• [Goal of the exercise]: Among the records that follow, find each line holding the word "gradient" and copy it.

+++ Data

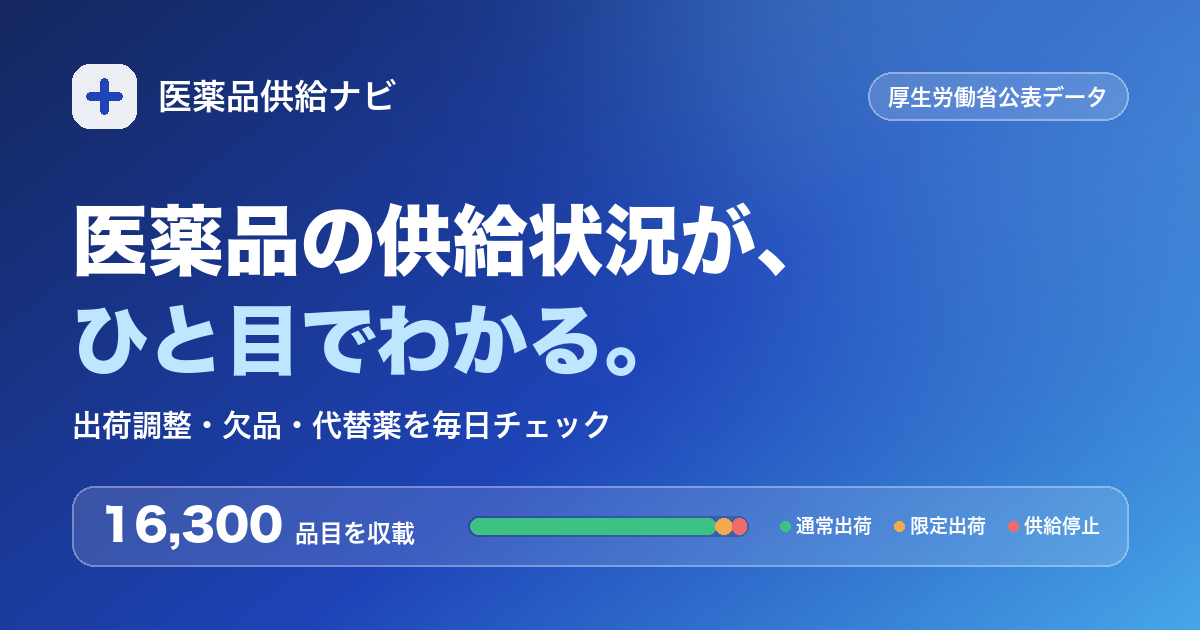
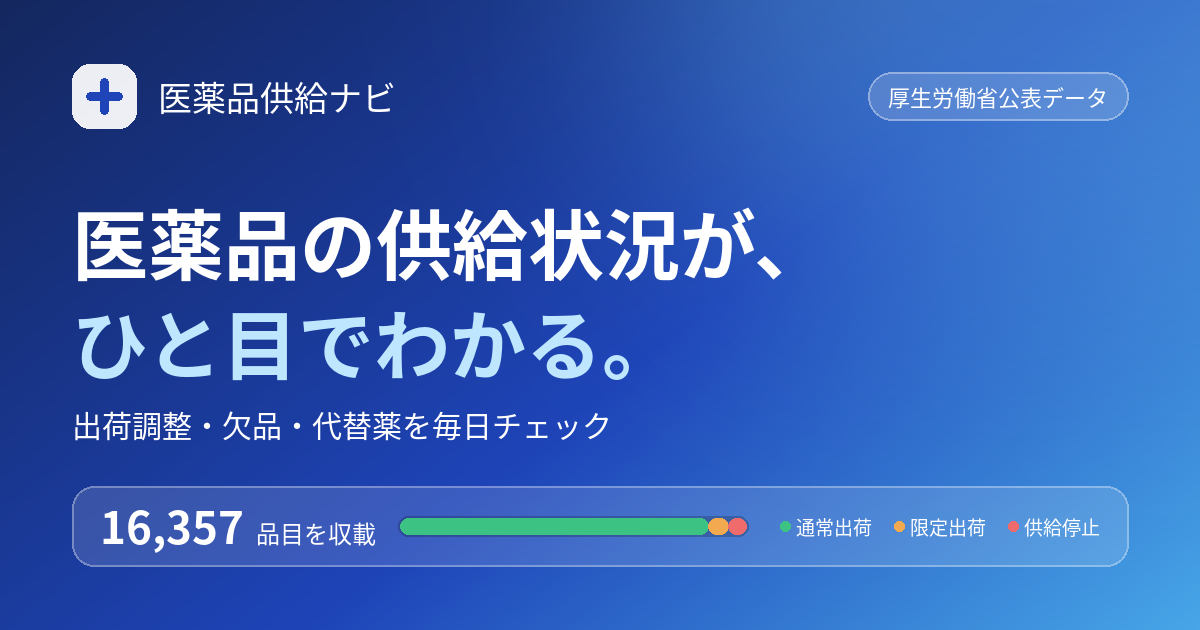
LP同期: DrugSupplyNavi-Web main から自動反映

diff --git a/index.html b/index.html
@@ -257,6 +257,13 @@ h1 .grad{
 .pulse-total small{font-size:.38em;font-weight:700;opacity:.85;margin-left:4px}
 .pulse-sub{font-size:12.5px;opacity:.78;margin-bottom:20px}
 .supply-bar{display:flex;height:14px;border-radius:99px;overflow:hidden;box-shadow:inset 0 1px 3px rgba(0,0,0,.25);margin-bottom:16px}
+/* 実データ読込前のプレースホルダー。具体的な比率を示さない中立の帯 */
+.sbar-skeleton{flex:1;background:rgba(255,255,255,.16)}
+/* 「—」と実数値で幅が変わるとレイアウトがずれるため、最小幅を確保しておく */
+#counter{display:inline-block;min-width:3.6ch}
+.float-chip .big{min-width:2.6ch;display:inline-block}
+/* 凡例は実データが載るまで高さだけ確保して空にしておく */
+.legend:empty{min-height:19px}
 .supply-bar span{transform-origin:left;animation:grow 1.1s cubic-bezier(.2,.8,.2,1) both .3s}
 @keyframes grow{from{transform:scaleX(0)}}
 .legend{display:flex;flex-wrap:wrap;gap:12px 14px;font-size:12px;position:relative;padding-right:86px}
@@ -890,23 +897,18 @@ footer a:hover{color:var(--blue)}
   <div class="hero-visual">
     <div class="pulse-card">
       <div class="pulse-head"><span>SUPPLY PULSE</span><span id="today" class="num"></span></div>
-      <div class="pulse-total"><span class="num" id="counter">0</span><small>品目を収載</small></div>
-      <div class="pulse-sub">全国の医療用医薬品の供給ステータスを毎日集計</div>
-      <div class="supply-bar" id="sbar">
-        <span style="width:76%;background:linear-gradient(90deg,#3CC383,#2FAE6E)"></span>
-        <span style="width:15%;background:linear-gradient(90deg,#F2A94F,#E8912F);animation-delay:.5s"></span>
-        <span style="width:6%;background:linear-gradient(90deg,#F06B6B,#E14D4D);animation-delay:.65s"></span>
-        <span style="width:3%;background:linear-gradient(90deg,#A5876C,#8A6A52);animation-delay:.8s"></span>
+      <div class="pulse-total"><span class="num" id="counter">—</span><small>品目を収載</small></div>
+      <div class="pulse-sub" id="pulseSub">全国の医療用医薬品の供給ステータスを毎日集計</div>
+      <!-- 帯グラフ・凡例・数値は、実データを読み込むまで具体的な値を出さない。
+           固定値を置いておくと、取得に失敗したときに根拠のない数字が
+           本物の集計のように表示され続けてしまう（供給状況を扱う以上これは避ける） -->
+      <div class="supply-bar" id="sbar" aria-hidden="true">
+        <span class="sbar-skeleton"></span>
       </div>
-      <div class="legend" id="legend">
-        <div><span class="dot" style="color:#3CC383;background:#3CC383"></span>通常出荷 76%</div>
-        <div><span class="dot" style="color:#F2A94F;background:#F2A94F"></span>限定出荷 15%</div>
-        <div><span class="dot" style="color:#F06B6B;background:#F06B6B"></span>供給停止 6%</div>
-        <div><span class="dot" style="color:#B08E73;background:#B08E73"></span>販売中止 3%</div>
-      </div>
+      <div class="legend" id="legend"></div>
     </div>
-    <div class="float-chip glass chip1"><span class="big num" id="chipLim">2,441</span>限定出荷</div>
-    <div class="float-chip glass chip2"><span class="big num" id="chipStop">977</span>供給停止</div>
+    <div class="float-chip glass chip1"><span class="big num" id="chipLim">—</span>限定出荷</div>
+    <div class="float-chip glass chip2"><span class="big num" id="chipStop">—</span>供給停止</div>
   </div>
 </header>
 
@@ -2179,7 +2181,7 @@ function countUp(total){
     if(p < 1) requestAnimationFrame(tick);
   })(t0);
 }
-countUp(16280);
+// 総品目数は実データ読込後に countUp() する（固定値を先に見せない）
 const today = new Date();
 document.getElementById("today").textContent =
   `${today.getFullYear()}.${String(today.getMonth()+1).padStart(2,"0")}.${String(today.getDate()).padStart(2,"0")} 時点`;
@@ -2246,7 +2248,13 @@ async function fetchFirst(urls){
 
 (async function loadRealData(){
   const res = await fetchFirst(CSV_SOURCES);
-  if(!res) return; // 取得失敗時はサンプル表示のまま
+  if(!res){
+    // 取得失敗。ヒーローの数値はプレースホルダーのまま据え置き、
+    // 集計を出せていないことを明示する（固定値を本物のように見せない）
+    document.getElementById("pulseSub").textContent =
+      "供給状況データを取得できませんでした。時間をおいて再読み込みしてください。";
+    return;
+  }
   const rows = parseCSV((await res.text()).replace(/^/,""));
   const head = rows.shift();
   const col = name => head.indexOf(name);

++++++

• [Written reply]:
-        <span style="width:76%;background:linear-gradient(90deg,#3CC383,#2FAE6E)"></span>
-        <span style="width:15%;background:linear-gradient(90deg,#F2A94F,#E8912F);animation-delay:.5s"></span>
-        <span style="width:6%;background:linear-gradient(90deg,#F06B6B,#E14D4D);animation-delay:.65s"></span>
-        <span style="width:3%;background:linear-gradient(90deg,#A5876C,#8A6A52);animation-delay:.8s"></span>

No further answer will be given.